Wall Street thinks Apple could go even higher. Thirteen analysts have a price target of above $225 for Apple. The most bullish, Brian White of Monness, Crespi, Hardt & Co., has a price target of $275 a share. That would value Apple at $1.3 trillion.
Apple is benefiting from investor euphoria surrounding the tech sector broadly as well — and it could soon have company in the trillion dollar club.
Amazon (), Google owner Alphabet ( ) and Microsoft ( ) have all rallied to near record highs this year, too. Amazon is worth nearly $900 billion while Google and Microsoft are each now worth more than $800 billion.
Apple is not the first publicly traded company in the world to surpass the trillion dollar mark though.
Perhaps the biggest marketing issue facing brands in the digital age is ad fraud. Brands putting money into a system want to know, quite reasonably, where that money goes—to which site and to which audience.
Juniper Research released a report in May that found brands “lose” $51 million per day, or about $19 billion a year, on fraudulent ads. And if nothing is done to curb this, Juniper reports that by 2022, that number will be $44 billion per year.
Big spenders, like Procter & Gamble and Unilever, have issued clarion calls to the industry to clean up its act. Platforms that contribute to the messiness—Facebook, Google, YouTube—often find combating ad fraud is easier said than done. It’s a game of Whack-a-mole.
Publishers, too, are affected by ad fraud, to the tune of $1.27 billion per year, according to a study conducted by 16 publishers.
Often lost in this discussion, however, are the complex questions of what exactly is ad fraud, and how does it happen?
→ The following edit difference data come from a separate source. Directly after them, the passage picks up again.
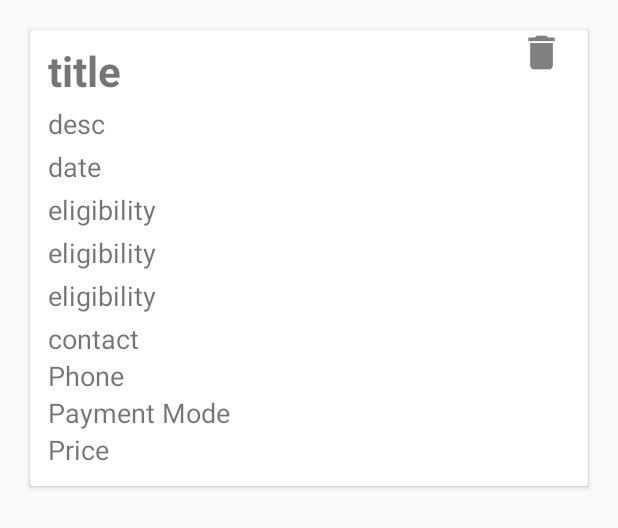
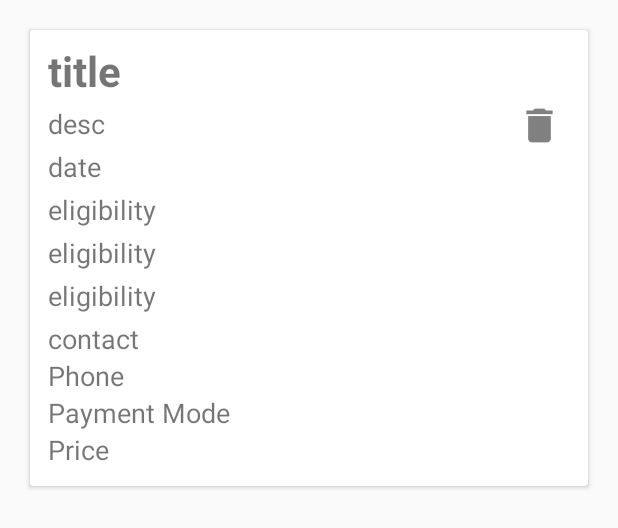
Before and after one commit to 0xad1onchain/IPAdmin, an Android app: the layout all_events_cards.xml on its own in the app's theme, with its tools: preview values and no code run, on a phone screen of 412 x 824 dp. Shown: the top 528 px of the screen. Run offline under Robolectric (Android 15) with nearby library versions, the phone set to English and light mode, and no system bars.

Commit message:
Changed position of delete

```diff
--- a/app/src/main/res/layout/all_events_cards.xml
+++ b/app/src/main/res/layout/all_events_cards.xml
@@ -137,11 +137,13 @@
             android:background="@null"
             android:layout_width="30dp"
             android:layout_height="30dp"
-            android:layout_below="@id/edit"
+            android:src="@drawable/ic_delete_black_48dp"
+            android:layout_marginRight="17dp"
+            android:scaleType="fitCenter"
+            android:layout_marginEnd="17dp"
+            android:layout_above="@+id/date_rec"
             android:layout_alignParentRight="true"
-            android:src="@drawable/ic_delete_black_48dp"
-            android:layout_marginRight="16dp"
-            android:scaleType="fitCenter"/>
+            android:layout_alignParentEnd="true" />
 
 
     </RelativeLayout>
```
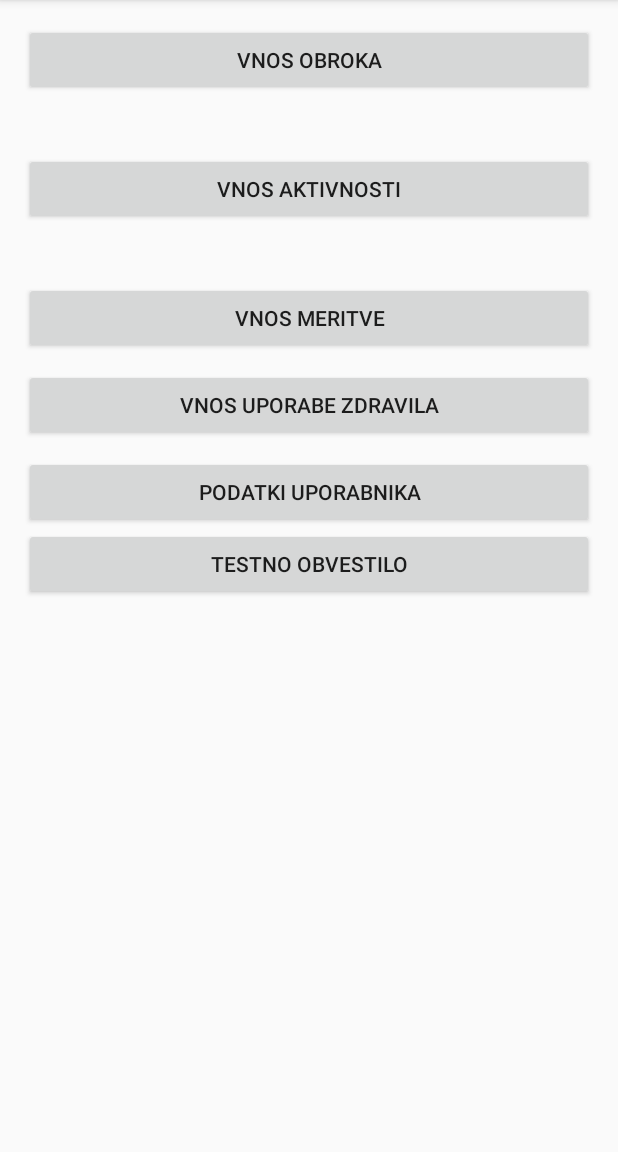
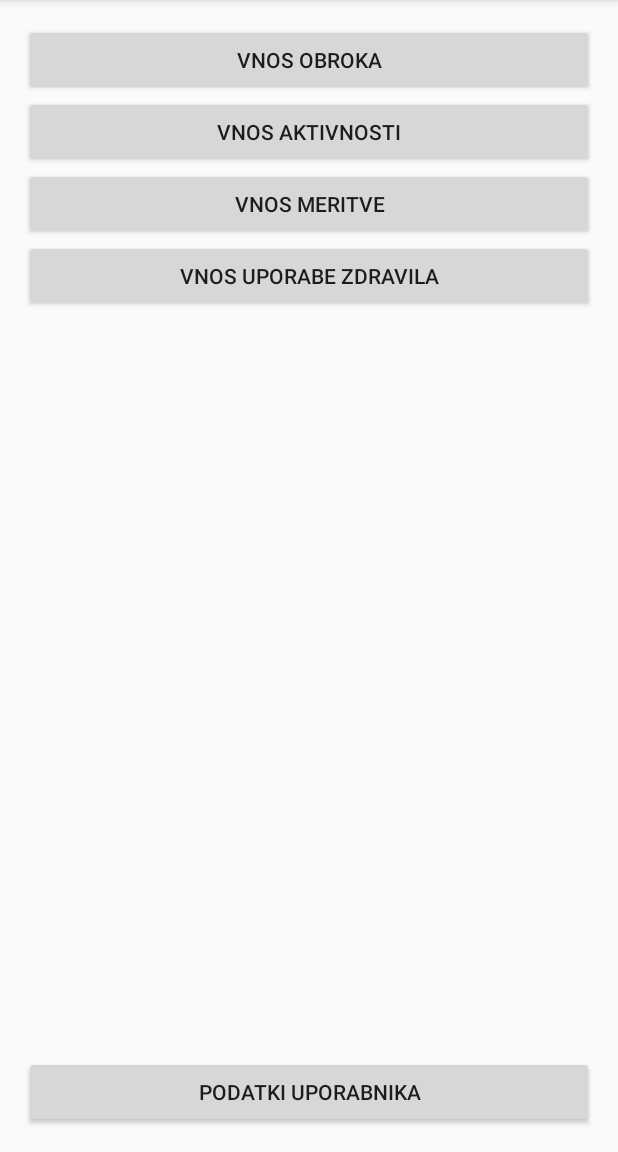
Before and after one commit to nixzoor/GlucoWatch, an Android app: the screen it shows after launch (MainActivity), on a phone screen of 412 x 824 dp, the part 84-1236 px from its top. Run offline under Robolectric (Android 15) with nearby library versions, the phone set to English and light mode, and no system bars; 2 statements that could not run were skipped.

Commit message:
Modified main activity - added relative layout

```diff
--- a/mobile/src/main/res/layout/activity_main.xml
+++ b/mobile/src/main/res/layout/activity_main.xml
@@ -1,4 +1,4 @@
-<LinearLayout xmlns:android="http://schemas.android.com/apk/res/android"
+<RelativeLayout xmlns:android="http://schemas.android.com/apk/res/android"
     xmlns:tools="http://schemas.android.com/tools" android:layout_width="match_parent"
     android:layout_height="match_parent" android:paddingLeft="@dimen/activity_horizontal_margin"
     android:paddingRight="@dimen/activity_horizontal_margin"
@@ -11,25 +11,29 @@
         android:layout_height="wrap_content"
         android:text="Vnos obroka"
         android:id="@+id/Btn_obrok"
-        android:onClick="activityDodajObrok" />
+        android:onClick="activityDodajObrok"
+        android:layout_alignParentTop="true"
+        android:layout_centerHorizontal="true" />
 
     <Button
         android:layout_width="fill_parent"
         android:layout_height="wrap_content"
         android:text="Vnos aktivnosti"
         android:id="@+id/Btn_aktivnost"
-        android:layout_marginTop="38dp"
         android:onClick="activityDodajAktivnost"
- />
+        android:layout_below="@+id/Btn_obrok"
+        android:layout_alignParentLeft="true"
+        android:layout_alignParentStart="true" />
 
     <Button
         android:layout_width="fill_parent"
         android:layout_height="wrap_content"
         android:text="Vnos meritve"
         android:id="@+id/btnDodajMeritve"
-        android:layout_marginTop="38dp"
         android:onClick="activityDodajMeritev"
- />
+        android:layout_below="@+id/Btn_aktivnost"
+        android:layout_alignParentLeft="true"
+        android:layout_alignParentStart="true" />
 
     <Button
         android:layout_width="fill_parent"
@@ -37,8 +41,9 @@
         android:text="Vnos Uporabe zdravila"
         android:id="@+id/btnVnosZdravila"
         android:onClick="activityDodajVnosZdravila"
-        android:layout_marginTop="10dp"
- />
+        android:layout_below="@+id/btnDodajMeritve"
+        android:layout_alignParentLeft="true"
+        android:layout_alignParentStart="true" />
 
     <Button
         android:layout_width="fill_parent"
@@ -48,14 +53,8 @@
         android:onClick="activityPodatkiUporabnika"
 
 
-        android:layout_marginTop="10dp"
- />
+        android:layout_alignParentBottom="true"
+        android:layout_alignParentLeft="true"
+        android:layout_alignParentStart="true" />
 
-    <Button
-        android:layout_width="fill_parent"
-        android:layout_height="wrap_content"
-        android:text="testno obvestilo"
-        android:id="@+id/notificationBtn"
-        android:layout_centerHorizontal="true" />
-
-</LinearLayout>
+</RelativeLayout>
```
Adweek recently spoke with Chad Peplinski, svp of media at Conversant. In the video above, he explains some of the different types of ad fraud. In the video below, he tells us how an ad becomes fraudulent.